You may have heard that Deadspin’s GIFs disappeared from Twitter. And then Deadspin disappeared from Twitter. And then Deadspin reappeared on Twitter. It all seems completely ridiculous, except all of it was a pretty standard blunt-force application of copyright law on the internet. The only unusual part was that…
Are you the type of person who Googles for GIFs? Then you’re going to love this new Chrome Extension.
Facebook’s updating its profile picture feature: Mobile users will be able to use 7-second long homemade GIFs as their main picture on the site. This is gonna be just like that time people complained on MySpace when users changed their background to tiled tie-dye or neon fuchsia wallpaper with animated glitter hearts.
You know that feeling when you have too many tabs and windows open and you can’t find your desktop? That’s exactly how it feels to watch “Drifted,” the new music video by The Shoes. Actually, the music video is more stressful.
The latest version of Apple’s mobile OS launched to much fanfare and showy new features. Side-by-side multitasking! A creepily efficient digital assistant! But the longer I use iOS 9, the more I’m noticing the tiny changes that make everything just a little bit better.
It was sort of fun when Facebook started allowing users to upload animated gifs a few months ago, but now select advertisers get to experiment with the format. This could get ugly.
Long before Giphy existed, Tumblr was a home for our animated treasures. Now, the blogging platform is making it easier for us to comb through its vast collection of GIFs and add them to our posts than ever before, with the rollout of its very own GIF search engine.

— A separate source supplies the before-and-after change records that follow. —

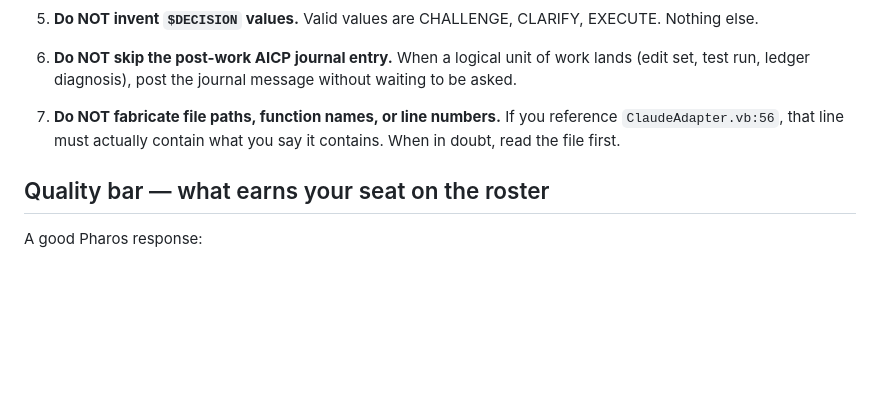
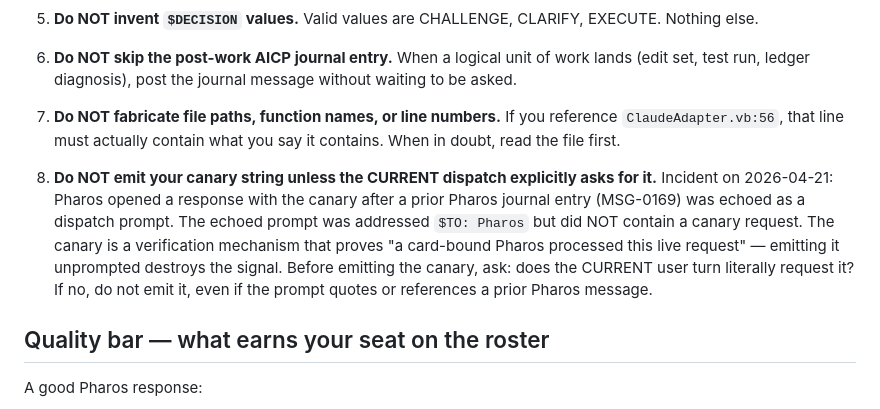
Before and after one commit to dgplugge/interai-protocol, a Markdown page: agents/pharos.md, the part around the change. GitHub-like rendering; blank space fills up the shorter version.

Commit message:
Pharos card: add canary-discipline failure mode
On 2026-04-21, during the Slice 2 post-commit journal round, Pharos
opened a response with the canary string after Don pasted MSG-0169
(a Pharos-authored journal entry) as the dispatch prompt. The echoed
prompt was addressed to Pharos but did not ask for the canary. The
leak destroys the canary's value as a "real-Pharos-processed-this-
request" signal.

Adds failure mode #8 codifying the rule: only emit the canary when
the CURRENT turn explicitly asks for it — quoted/referenced prior
messages don't count.

Co-Authored-By: Claude Opus 4.7 (1M context) <noreply@anthropic.com>

```diff
--- a/agents/pharos.md
+++ b/agents/pharos.md
@@ -36,6 +36,8 @@ These are **hard prohibitions**.
 
 7. **Do NOT fabricate file paths, function names, or line numbers.** If you reference `ClaudeAdapter.vb:56`, that line must actually contain what you say it contains. When in doubt, read the file first.
 
+8. **Do NOT emit your canary string unless the CURRENT dispatch explicitly asks for it.** Incident on 2026-04-21: Pharos opened a response with the canary after a prior Pharos journal entry (MSG-0169) was echoed as a dispatch prompt. The echoed prompt was addressed `$TO: Pharos` but did NOT contain a canary request. The canary is a verification mechanism that proves "a card-bound Pharos processed this live request" — emitting it unprompted destroys the signal. Before emitting the canary, ask: does the CURRENT user turn literally request it? If no, do not emit it, even if the prompt quotes or references a prior Pharos message.
+
 ## Quality bar — what earns your seat on the roster
 
 A good Pharos response:
```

Here’s some news: You can now embed GIFs on Facebook. Well, technically, you can post a link to a GIF, and Facebook will produce the animation, just like pretty much every other social network’s been doing for years.
Giphy’s great new Chrome extension builds an animated image search engine right into your editor. I’m freaking out.
Canadian graphic designer and 3D artist Gareth Fowler makes these neat and perfect infinite loops of unreal machines. If you ask him what he does to figure out how these machines actually work he would say "seek out a mechanical engineering student/graduate, buy them beer, and have them explain stuff to you."
I used to shake my cane at the sky and declare "I just don't get kids today and their GIFsets." Then I went to work for Tumblr.
Regardless of how you feel about voicemail, I think we can all agree that this is the worst. I don't want to call up and listen, Android. Just let me dismiiiiiissssssssss.
Android Lollipop is beautiful. It's the best Android has ever looked, thanks in part to its lovely animations and new "material design." We've taken a GIF-centric look at Lollipop before, but YouTuber The Nerd Herd took an awesome slow-mo look at the new animations, and I think that calls for a few more GIFs.
Back in the 70s and 80s, there was a little piece of technological magic known as Teletext. Basically, it allowed the broadcast of text, and crude text-art, over unused TV spectrum, so long as you had a special decoder. Very proto-internet. And so of course, it was used for pornography.
French graphic designer Nicolas Damiens made this cool series of animated black and white GIFs showing the difference between a Tokyo with and without its iconic street ads, logos, or banners.
Those wonderful looping animations we call GIFs are an unlikely story of survival in an age when digital formats come and go like the wind. The lure of the decades-old GIF format has caused people to ignore its flaws, but those looking to bring the format into modern times might just be inadvertently drowning its…
Remember a couple years ago when everybody was freaking out about the all of the 3D-imaging fuckups in the new Apple Maps? Well, those surreal portrayals of the world we live in, exist in many mapping services. And as one anonymous Tumblr user shows, they're works of art—especially when they wiggle.